Matrix Tablets: An Effective Way for Oral Controlled Release Drug Delivery

Authors

School of Pharmaceutical Sciences, Shoolini University Solan (H.P), India

Abstract

       The purpose of this review article is to characterize all of the parameters regarding the types, polymers used, and release kinetics of matrix tablets. Matrix system was the earliest oral extended release platform for medicinal use. Matrix tablets are most commonly used methods to modulate the release profile of drugs. They are much desirable and preferred for such therapy because they offer better patient compliance, maintain uniform drug levels, reduce dose and side effects, and increase safety margin for high potency drugs. Hydrophilic polymer matrix systems are widely used for designing oral controlled drug delivery dosage forms because of their flexibility to provide a desirable drug release profile, cost effectiveness, and broad regulatory acceptance. However, the use of hydrophilic matrix alone for extending drug release for highly water soluble drugs is restricted due to rapid diffusion of the dissolved drug through the hydrophilic gel network. For such drugs it becomes essential to include hydrophobic polymers in the matrix system. This leads to the conclusion that matrix tablets seem to be most promising when developing an oral controlled release formulation.

Keywords

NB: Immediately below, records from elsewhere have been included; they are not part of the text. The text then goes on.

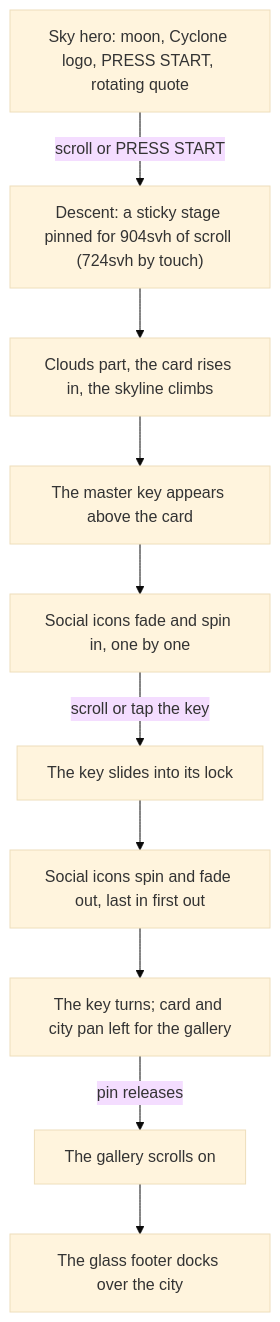
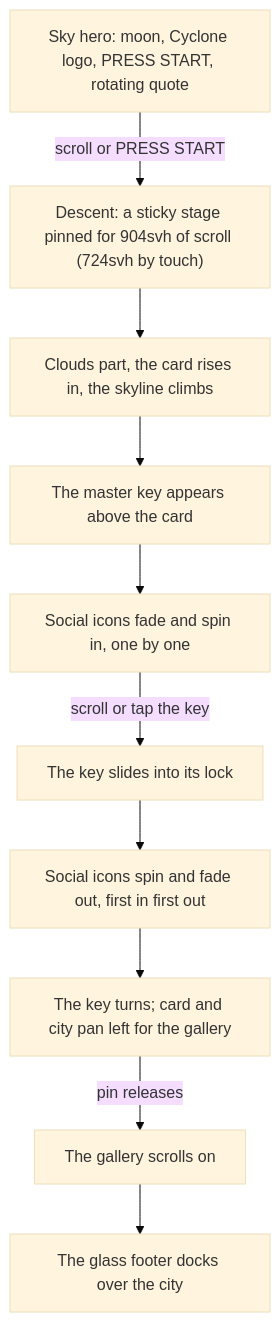
The diagram in README.md (JohnKeysCloud/jkc), drawn with Mermaid (base theme) before and after one commit. The commit also changed other lines of this file and 3 other files, not shown here.

First line of the commit message:
feat: main - send social icons out first in first out

````diff
--- a/README.md
+++ b/README.md
@@ -18,22 +18,22 @@
 ```mermaid
 flowchart TD
   sky["Sky hero: moon, Cyclone logo, PRESS START, rotating quote"]
   descent["Descent: a sticky stage pinned for 904svh of scroll (724svh by touch)"]
   part["Clouds part, the card rises in, the skyline climbs"]
   key["The master key appears above the card"]
   socials["Social icons fade and spin in, one by one"]
   insert["The key slides into its lock"]
-  leave["Social icons spin and fade out, last in first out"]
+  leave["Social icons spin and fade out, first in first out"]
   pan["The key turns; card and city pan left for the gallery"]
   gallery["The gallery scrolls on"]
   dock["The glass footer docks over the city"]
   sky -->|"scroll or PRESS START"| descent
   descent --> part
   part --> key
   key --> socials
   socials -->|"scroll or tap the key"| insert
   insert --> leave
   leave --> pan
   pan -->|"pin releases"| gallery
   gallery --> dock
 ```
````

1. Introduction

 

      The idea behind oral controlled release technologies is that plasma levels of the drug can be optimized by controlling the delivery of the drug from the formulation into the gas-trointestinal tract. Oral novel drug delivery system can be classified as modified release, extended release and delayed release. Controlled release drug delivery system is the extension of extended release type. Controlled drug release has been attempted to achieve by following classes [1, 2]:

 

A) Diffusion controlled system: i) reservoir type; ii) matrix type; B) Dissolution controlled system: i) reservoir type; ii) matix type; C) Ion-exchange resin-drug complexes; D) pH dependent formulations; E) Osmotic pressure controlled systems.

 

      Matrix tablets are the type of controlled drug delivery systems, which release the drug in continuous manner. In a matrix system, the drug substance is homogenously mixed into the rate controlling material as crystalline, amorphous or in rare cases molecular dispersion [3]. These release the drug by dissolution controlled and/or diffusion controlled mechanisms [4].

 

2. Classification

 

2.1. Classification based on the characteris-tics of rate controlling material

 

2.1.1. Hydrophillic type matrix

 

      In this system, the rate controlling materials are water soluble and/or swellable. Matrix is a well mixed composite of one or more drugs with gelling agent. Commonly available hydrophilic polymers [5] include:

 

  • Non-ionic soluble cellulose ether, such as hydroxypropylmethylcellulose (HPMC, e.g, Methocel K100LV, K4M, K15M, K100M), hydroxypropylcellulose (Klucel GXF MXF), hydroxylethylcellulose (HEC e.g, Natrosol).

 

  • Non-ionic homopolymers of ethylene oxide, such as poly(ethylene oxide) with a molecular weight range of 100,000 to 8000,000 (Polyox WSR N-12K).

 

  • Water soluble natural gums of polysac-charides of natural origin, such as xanthum gum, alginate, and locust bean gum.

 

  • Water swellable, but insoluble, high molecular weight homopolymers and copolymers of acrylic acid chemically cross-linked with polyalkenyl alcohols with varying degree of cross-linking or particle size (Carbopol 71G NF, 971P, 934P).

 

  • Polyvinyl acetate and povidone mixture (Kollidone SR).

 

  • Cross-linked high amylose starch.

 

  •  Ionic methacrylate copolymers (Eudragit L30D).

 

2.1.2. Hydrophobic type matrix

 

     The hydrophobic matrix system was the earliest oral extended release platform for medicinal use. The concept was first introduced in 1959 e.g., Premarin tablets. In these systems the drug is mixed with an inert or hydrophobic polymer and then compressed to a tablet. Sustained release is produced due to fact that the dissolving drug has diffused through a network of channels that exist between compacted polymer particles [6].

 

• Fatty acids, fatty acid esters, mono-, di, and triglycerides of fatty acids, fatty alcohols, waxes of natural and synthetic origins with differing melting points, as well as hydrophobic polymers, are used in hydrophobic, non-swellable matrices. Examples include stearic acid, lauryl, cetyl or cetostearyl alcohol, carnauba wax, beeswax, candelilla wax, microcrystalline wax and low molecular weight polyethylene.

 

• Insoluble polymers include fine powders of ammoniomethacrylate copolymers (Eudragit RL100, RS 100), ethyl cellulose, cellulose acetate, cellulose acetate butyrate, cellulose acetate propionate and latex dispersions of insoluble polymers.

 

Figure 1. Hydrophilic and hydrophobic matrix system and corresponding drug release process [7].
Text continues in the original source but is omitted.